»www.newton.dep.anl.gov/askasci/w···0012.htm

by ghostpainter See Profile edited by fire100 See Profile
last modified: 2005-10-15 08:16:39

1 mile per hour = 0.869 international nautical mile per hour (knot)
1 mile per hour = 1.609 kilometers per hour
1 mile per hour = 0.4470 meter per second
1 knot = 1.852 kilometers per hour
1 knot = 0.5144 meter per second
1 meter per second = 3.6 kilometers per hour

by Budster See Profile edited by Axilla See Profile
last modified: 2006-08-31 07:07:44

1 inch of mercury = 25.4 mm of mercury = 33.86 millibars
= 33.86 hectoPascals

Feedback received on this FAQ entry:
  • Atmospheric pressure conversion info http://www.srh.noaa.gov/elp/wxcalc/formulas/pressureConversion.html

    2008-09-01 09:30:43



by Budster See Profile edited by Axilla See Profile
last modified: 2006-08-31 07:08:51

1 foot = 0.3048 meter
1 international nautical mile = 1.1508 statute miles
= 1.852 kilometers = .99933 U.S nautical mile (obsolete)
1 latitude = 69.047 statute miles = 60 nautical miles
= 111.12 kilometers
For longitude the conversion is the same as latitude except the value is multiplied by the cosine of the latitude.

by Budster See Profile edited by Axilla See Profile
last modified: 2006-08-31 07:09:24

Eyewall replacement is a process that major hurricanes, especially powerful major hurricanes undertake when they try to reorganize, and get stronger.
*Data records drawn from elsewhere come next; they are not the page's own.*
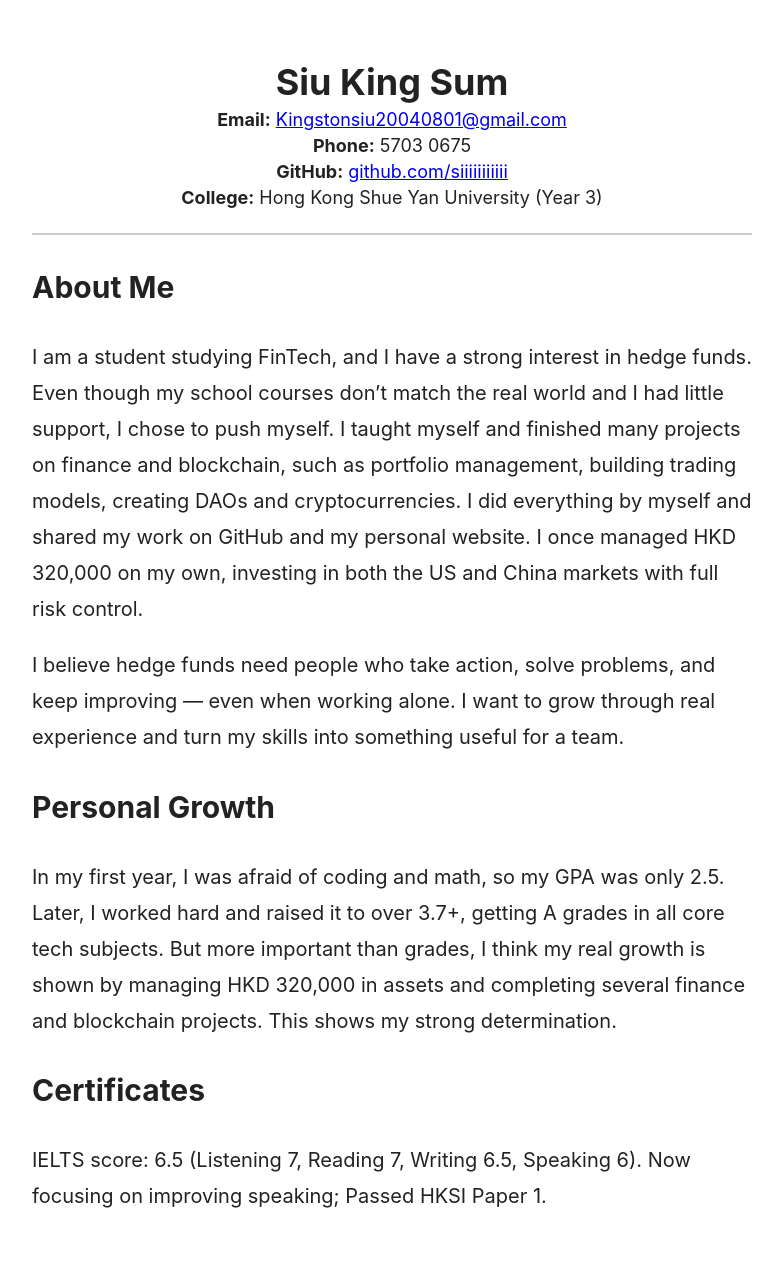
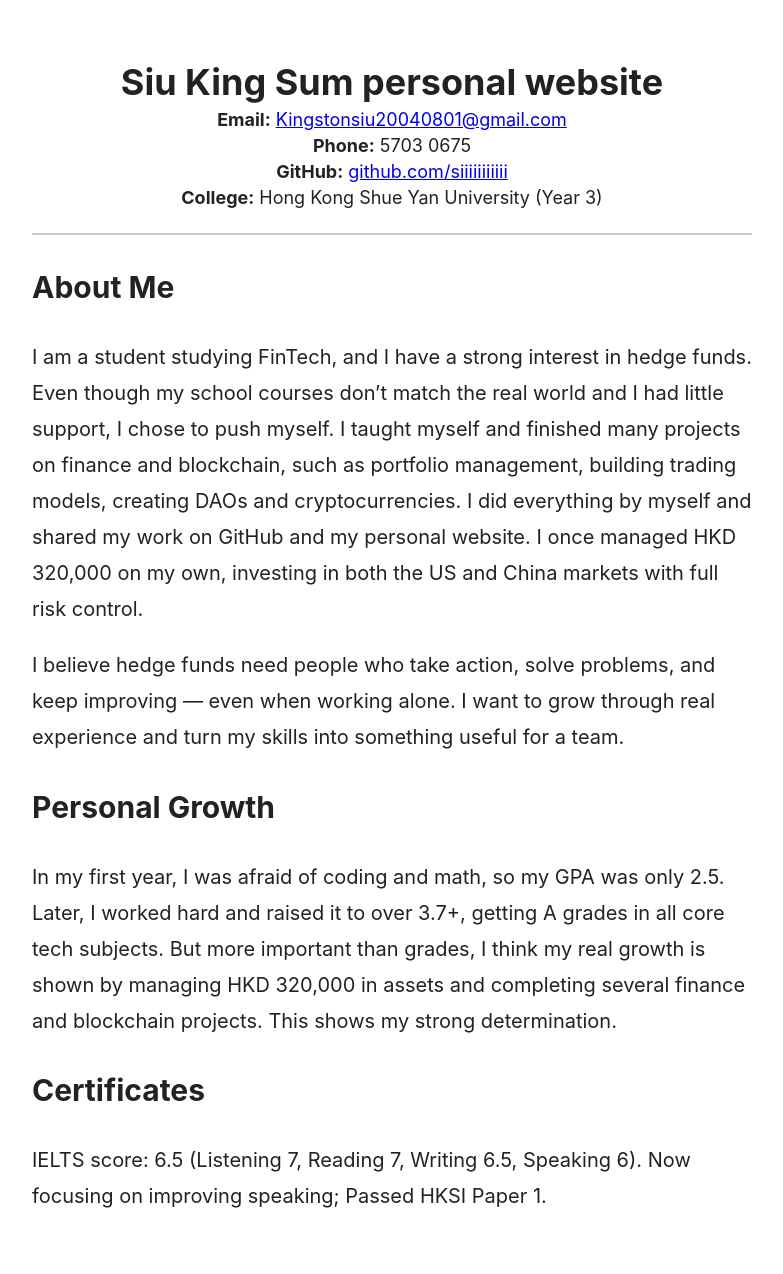
Before and after one commit to siiiiiiiiiii/siiiiiiiii.github.io, a Jekyll site: the page built from index.md, in a window 1280 px wide. Shown: the whole page, without its empty margins (248-1031 px from the left). Built offline with Jekyll 4.4.1, drawn with Linux system fonts in a browser that asks for light colours.

Commit message:
Update index.md

```diff
--- a/index.md
+++ b/index.md
@@ -44,7 +44,7 @@ title: "About Me"
   <div class="container">
     <!-- 個人資訊卡 -->
     <div class="profile-header">
-      <h1>Siu King Sum</h1>
+      <h1>Siu King Sum personal website</h1>
       <p><strong>Email:</strong> <a href="mailto:Kingstonsiu20040801@gmail.com">Kingstonsiu20040801@gmail.com</a></p>
       <p><strong>Phone:</strong> 5703 0675</p>
       <p><strong>GitHub:</strong> <a href="https://github.com/siiiiiiiiiii" target="_blank">github.com/siiiiiiiiiii</a></p>
```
An outer eyewall develops around the original eyewall, and begins to sap the inner eyewall of its intensity and moisture, and thus become the dominant eyewall.

by Budster See Profile edited by Axilla See Profile
last modified: 2006-08-31 07:10:34

Wind shear is a term given to upper level winds that blow from west to east against a westward bound hurricane, which tears up the hurricane's clouds, and hinders tropical development.

by Budster See Profile edited by Axilla See Profile
last modified: 2006-08-31 07:11:37

Hurricanes travel in a westward direction because in the tropics and subtropics, the Bermuda high, Bermuda-Azores high, or the subtropical ridge is the primary steering feature in the Atlantic. Air rotates clockwise around a high pressure system, which creates an easterly, or southeasterly flow that pushes tropical storms and hurricanes to the west.

Feedback received on this FAQ entry:
  • This creates more questions then answer!

    2010-01-13 15:15:51



by Budster See Profile edited by Axilla See Profile
last modified: 2006-08-31 07:13:46